it was amazing
Read in November, 2009

Raise your hand if you have heard of Raintree County by Ross Lockridge, Jr.? I hadn't until Jared Carter handed me a copy of the book a few months ago. I very much wish I had found this book earlier, though, perhaps, I may not have enjoyed it as much (I did not really appreciate Moby-Dick until well after college). Speaking of Moby-Dick, I have always considered that novel THE American novel. Raintree County does not displace Melville's masterpiece, but it definitely comes in with the silver medal as far as I am concerned. This is an astonishing book. A family tale. A war story. An epic. A story that teases out the myths of youth that we carry forward to adulthood. A story about creation and loss and love. A local story. A universal tale.

The novel is so lusciously sprawling that a summary is futile. The story ostensibly takes place during the course of July 4, 1892. But the day is splintered by memories that reach back to the 1840s and reach forward to 1892. John Wickliff Shawnessy is the hero of the novel, but he is flanked by a mesmerizing cast of characters: Garwood Jones, Professor Jersusalem Stiles, Nell Gaither, and Susanna Drake among others. Each character is fully formed, but they are archetypal at the same time.

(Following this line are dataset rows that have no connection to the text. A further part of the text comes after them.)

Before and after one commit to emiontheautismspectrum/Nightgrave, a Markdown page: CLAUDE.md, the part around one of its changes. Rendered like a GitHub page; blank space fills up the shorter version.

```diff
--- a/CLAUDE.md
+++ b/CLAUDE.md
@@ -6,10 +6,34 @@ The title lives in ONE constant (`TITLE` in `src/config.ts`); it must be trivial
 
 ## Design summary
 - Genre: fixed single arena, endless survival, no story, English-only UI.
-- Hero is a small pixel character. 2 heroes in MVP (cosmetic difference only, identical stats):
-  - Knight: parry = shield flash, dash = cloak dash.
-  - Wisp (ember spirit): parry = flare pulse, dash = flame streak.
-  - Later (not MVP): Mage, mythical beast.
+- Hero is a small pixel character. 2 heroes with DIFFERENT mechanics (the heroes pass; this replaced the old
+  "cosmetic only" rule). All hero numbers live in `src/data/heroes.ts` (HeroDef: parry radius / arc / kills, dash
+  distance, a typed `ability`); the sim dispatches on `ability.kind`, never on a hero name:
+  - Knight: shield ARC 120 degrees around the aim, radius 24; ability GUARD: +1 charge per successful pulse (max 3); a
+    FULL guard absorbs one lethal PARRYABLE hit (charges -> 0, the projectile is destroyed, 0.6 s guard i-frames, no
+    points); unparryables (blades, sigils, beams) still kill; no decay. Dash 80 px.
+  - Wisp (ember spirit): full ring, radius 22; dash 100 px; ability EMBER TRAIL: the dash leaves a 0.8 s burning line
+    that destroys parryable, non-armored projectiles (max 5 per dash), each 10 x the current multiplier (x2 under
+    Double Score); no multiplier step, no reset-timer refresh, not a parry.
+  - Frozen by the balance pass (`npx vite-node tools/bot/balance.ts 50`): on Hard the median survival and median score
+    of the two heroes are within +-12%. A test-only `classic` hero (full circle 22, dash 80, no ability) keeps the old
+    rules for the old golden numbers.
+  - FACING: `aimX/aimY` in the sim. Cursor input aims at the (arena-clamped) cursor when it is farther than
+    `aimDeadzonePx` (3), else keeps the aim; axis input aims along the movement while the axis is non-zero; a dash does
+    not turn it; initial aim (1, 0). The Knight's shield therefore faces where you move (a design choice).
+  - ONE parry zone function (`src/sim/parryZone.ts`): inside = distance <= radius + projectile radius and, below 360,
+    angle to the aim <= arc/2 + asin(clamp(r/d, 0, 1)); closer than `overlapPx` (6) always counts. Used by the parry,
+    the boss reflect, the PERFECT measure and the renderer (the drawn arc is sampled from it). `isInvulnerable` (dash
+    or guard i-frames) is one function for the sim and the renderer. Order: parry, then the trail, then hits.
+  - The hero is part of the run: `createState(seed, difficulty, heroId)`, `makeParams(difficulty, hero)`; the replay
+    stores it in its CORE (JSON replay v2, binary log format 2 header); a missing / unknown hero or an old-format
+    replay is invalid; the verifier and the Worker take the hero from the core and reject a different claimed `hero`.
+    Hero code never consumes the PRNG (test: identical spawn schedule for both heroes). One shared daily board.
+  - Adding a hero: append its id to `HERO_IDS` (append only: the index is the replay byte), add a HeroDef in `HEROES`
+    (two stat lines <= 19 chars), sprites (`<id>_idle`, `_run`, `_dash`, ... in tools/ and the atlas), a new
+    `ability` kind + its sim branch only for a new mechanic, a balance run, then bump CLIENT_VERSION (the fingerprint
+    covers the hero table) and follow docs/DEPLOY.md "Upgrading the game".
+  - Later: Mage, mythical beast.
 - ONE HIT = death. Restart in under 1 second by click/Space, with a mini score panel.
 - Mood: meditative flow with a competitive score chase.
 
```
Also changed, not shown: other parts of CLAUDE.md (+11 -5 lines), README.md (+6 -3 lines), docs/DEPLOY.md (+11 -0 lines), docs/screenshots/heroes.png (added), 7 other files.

* Jones is the great friend and archrival. A politician so successful that you feel the slipperiness of him because he knows how to read the public and ride on the wave carrying the largest bloc of voters. He becomes a Union Army colonel at the tail end of the war--late enough to avoid real fighting but soon enough to boast of his soldiering credentials.
* Stiles's middle name is Webster, and if you think of Webster's dictionary, you've thought correctly. A man who debates fluently with Shawnessy about any number of things, metaphysical to sexual.
* Nell is the true love of Shawnessy, a woman for whom he has framed an entire myth around, but also a woman always just out of reach or time to truly be happy with. Something or some one is always a barrier to their final happiness.
* Susanna is a troubled Southern girl whose mental anguish, stemming from a Faulkner gothic family, whose tormented mind is metaphorically the result of the conflict of the slavery in pre-Civil War America. The hypocrisy of freedom, the commercial abuse (i.e., an honest wage for honest labor), and moral degradation of the enslavers....all come into a debilitating mental conflict. To the northern Shawnessy, she is a beautiful mystery. Even a scar whose importance only becomes apparent later is mysterious and erotic to the young Shawnessy.

I am leaving out a host of minor characters of the kind that fill small towns throughout America. However, another major character in the novel is America itself. Lockridge often riffs off of Whitman in long prose-poem passages:

America was a city by a river, a city of gloomily eclectic buildings, confused unhappy domes and spires of buildings that were trying to be the most beautiful buildings that ever were but couldn't be because they hadn't any souls. America was faces in the Avenue of the Republic, eager, excited faces with mobile eyes. America was the place where all the world sent its third-rate art and gaudiest claptrap and where it was all piled up together and then became something hushed, exciting, wonderful because it was in America.

Another non-human character is a central myth built into the mind of Shawnessy, of the fabled raintree and the creature of the lake. These myths and America weave in and out of the novel, haunting the edges, inspiring the noblest of human passions, and acting as the unmovable background on which all the characters act.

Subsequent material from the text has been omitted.